It’s almost four years since a popular Chester short-cut closed following the collapse of a wall in November 2012.
Cheshire West and Chester Council stepped in to reinstate the fallen section in Rock Lane, which links Liverpool Road and Parkgate Road, but hopes the alleyway would reopen by Christmas 2014 and then summer 2015 were dashed.
The closure has proved an inconvenience, especially for students at the University of Chester, who use the alleyway to access the main campus but tracing the landowners responsible has proved difficult.
That’s why the local authority agreed to repair the northern wall even though it was technically only responsible for the surfacing of the public right of way.
Although the work was completed in April 2015 Rock Lane remains closed because it is has since been established that repairs are also required to the southern wall.
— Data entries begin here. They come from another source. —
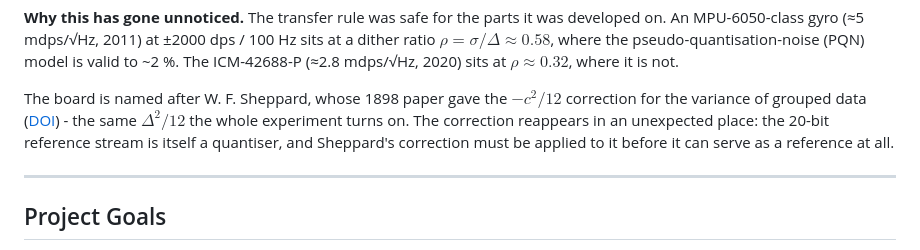
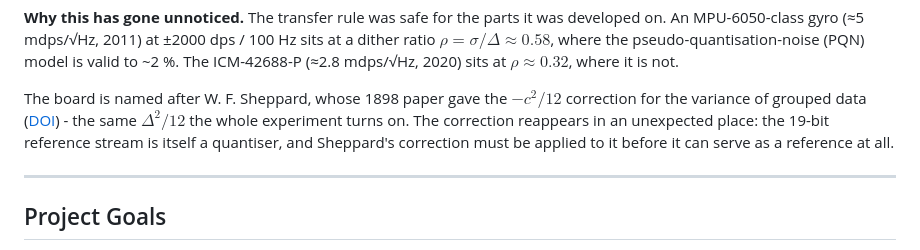
Before and after one commit to thejamesrhodes/IMU-Quantisation-research-project, a Markdown page: README.md, the part around the change. Rendered like a GitHub page.

Commit message:
Fix typo in reference to bit stream size

```diff
--- a/README.md
+++ b/README.md
@@ -44,7 +44,7 @@ The board is named after W. F. Sheppard, whose 1898 paper gave the $-c^2/12$
 correction for the variance of grouped data
 ([DOI](https://doi.org/10.1112/plms/s1-29.1.353)) - the same $\Delta^2/12$ the
 whole experiment turns on. The correction reappears in an unexpected place: the
-20-bit reference stream is itself a quantiser, and Sheppard's correction must be
+19-bit reference stream is itself a quantiser, and Sheppard's correction must be
 applied to it before it can serve as a reference at all.
 
 ---
```
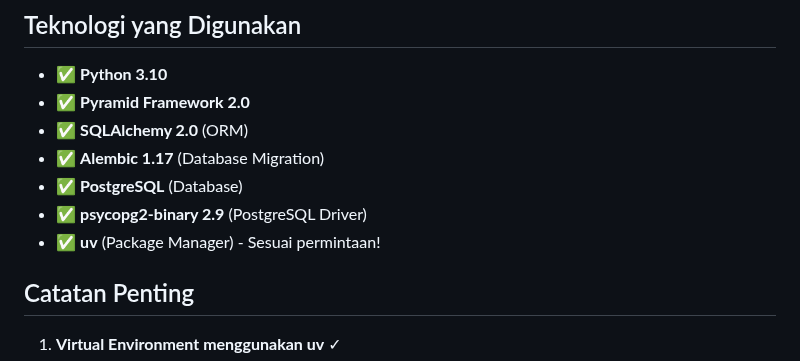
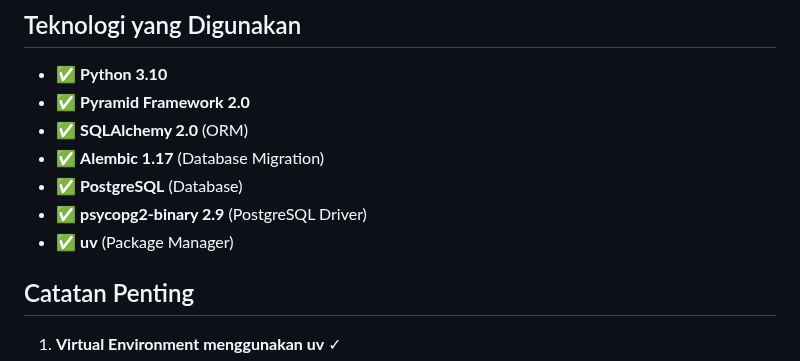
Before and after one commit to muhamyusuf/pemrograman_web_itera_122140193, a Markdown page: pertemuan6-pyramid/muhamyusuf_122140193_pertemuan6/SUMMARY.md, the part around the change. Drawn GitHub-style.

Commit message:
Fix formatting of 'uv' package manager entry

```diff
--- a/pertemuan6-pyramid/muhamyusuf_122140193_pertemuan6/SUMMARY.md
+++ b/pertemuan6-pyramid/muhamyusuf_122140193_pertemuan6/SUMMARY.md
@@ -214,7 +214,7 @@ muhamyusuf_122140193_pertemuan6/
 - ✅ **Alembic 1.17** (Database Migration)
 - ✅ **PostgreSQL** (Database)
 - ✅ **psycopg2-binary 2.9** (PostgreSQL Driver)
-- ✅ **uv** (Package Manager) - Sesuai permintaan!
+- ✅ **uv** (Package Manager)
 
 ## Catatan Penting
 
```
The property owner at number 45 Liverpool Road has now completed works required within his property boundary.
And in October 2015 the council handed the site over to the University of Chester as a freehold owner of land behind the southern wall since acquiring 37 Liverpool Road.
The university has requested tender bids for the necessary repairs to the south side of the wall, which are extensive and complex.
A university spokeswoman said: “It has been in our interests, as well as those of the wider public, to have this link between Parkgate Road and Liverpool Road back in service. The university is working with Cheshire West and Chester Council in an attempt to open Rock Lane as soon as possible.
“As one of several owners of land adjoining Rock Lane, the university has been willing to contribute to the works required to reopen the thoroughfare.”
Archaeologists have been on site during the repair work as the sandstone walls, which vary between two to six meters high, line part of Chester‘s Civil War defensive network. It is believed the unstable section was built in the 19th century to retain gardens of houses built at that time.
Rock Lane itself has been identified as part of Prince Rupert’s ‘great trench’ and was used by Royalist forces during the siege of Chester to move artillery around the city’s perimeter. Prince Rupert, the King’s nephew, visited the city soon after the outbreak of the Civil War; voiced concerns about artillery mobility and ordered his ‘great trench’ to be built to facilitate movement.